6 - Power + Privilege = Enormous Responsibility. At least...that's how that equation is supposed to go. Cops and their supporters are always talking about how dangerous the job is and how every day could be their last. They all paint the same rosy cliche of men strapping on their boots and kissing their wives goodbye in the morning (because for some reason, they're all hetero, implied-white males who are underpaid yet can somehow afford to have stay-at-home wives raising their multiple children).
If you recall, "On the macro level, in the United States police work is not included in the top 10 most dangerous professions. Sanitation workers, truck drivers, forestry workers, and professional fisherman are far more likely to be killed or injured on the job than police."
That's why along with body cameras, we need to put an end to the fat, bloated, donut-eating cops who mainly just collect paychecks. Firemen have to stay fit and they are engaged less often than cops, therefore cops need to also be required to stay fit, able to chase down suspects and neutralize them with martial arts rather than running a few feet, stopping to pant, then pulling out a gun. Take away all that military equipment and replace it with a gym at every precinct. The money will be much better spent, I assure you.
Secondly, we need to abolish administrative leave. No more paid vacation for killing taxpayers. The very notion is atrocious. Cops need to know that if a civilian dies, there goes their paycheck, pending investigation. It will resume - non-retroactively - when the officer is cleared of all charges beyond all doubt. We also need to pass a law which bars cops from receiving donations until they are cleared of all charges, and even then the state should still take 20% off the top to cover the expenses of the investigation. If the FBI/DOJ has to get involved, there goes another 20%.
Lastly, I don't even support the death penalty, but with power and privilege come enormous responsibility, thus the abuse of power should carry an enormous sentence. I hope this goes to trial and I hope the family of Walter Scott leaves the death penalty option on the table. I get why James Anderson's family appealed to the court to not execute his murderers, but we can't "advocate for change" while doing the same thing over and over again.

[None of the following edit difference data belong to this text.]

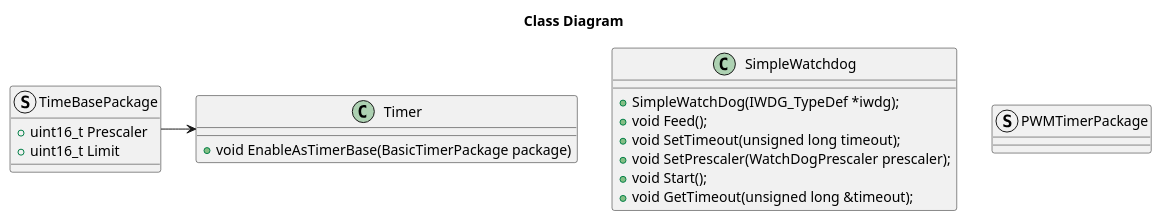
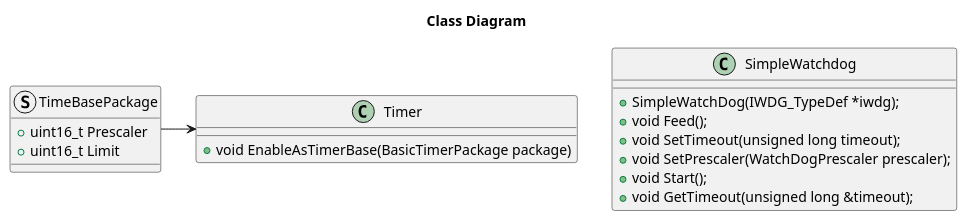
One commit to NathanThus/Technology-Semester-3 changed the diagram in Embedded Systems/FreeRTOS - Sprint 3/Design.wsd. Above: the diagram before and after it, drawn with PlantUML. The commit also changed 6 other files, not shown here.

```diff
--- a/Embedded Systems/FreeRTOS - Sprint 3/Design.wsd
+++ b/Embedded Systems/FreeRTOS - Sprint 3/Design.wsd
@@ -1,32 +1,32 @@
 @startuml ClassDiagram
 Title Class Diagram
 
 Class Timer
 {
    {method} + void EnableAsTimerBase(BasicTimerPackage package)
 }
 
 Class SimpleWatchdog
 {
         {method} + SimpleWatchDog(IWDG_TypeDef *iwdg);
         {method} + void Feed();
         {method} + void SetTimeout(unsigned long timeout);
         {method} + void SetPrescaler(WatchDogPrescaler prescaler);
         {method} + void Start();
         {method} + void GetTimeout(unsigned long &timeout);
 }
 
 struct TimeBasePackage
 {
     {field} + uint16_t Prescaler
     {field} + uint16_t Limit 
 }
 
-struct PWMTimerPackage
-{
-
-}
+' struct PWMTimerPackage
+' {
+'     {field} + uint16_t Pulse;
+' }
 
 TimeBasePackage -> Timer
 
 @enduml
```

I am tired of the Forgiving Negro routine; I think we need to bury it back in the 20th Century where that bullshit belongs. Like I said before, the old methods will not work here. You cannot love this enemy; song and prayer will not help you overcome. You have to adopt an entirely different attitude with these people.
So I'm going to end this post by stating unequivocally that Michael Slager should be tried, convicted, and publicly executed for all the world to see. Whatever "off switch" people like him have when they're killing brown people apparently needs to be shocked back into the "on" position. People like Slager need to know once and for all that causing grievous injury to brown people can actually result in their own "justifiable homicides". We need cameras in that execution chamber come the day; we need every major network to broadcast it live. We all need to watch the light go out of his eyes. We then need police departments to regularly show the execution as a polite reminder to their staff.
Make those three changes and cops will gladly start keeping brown civilians alive by any means necessary.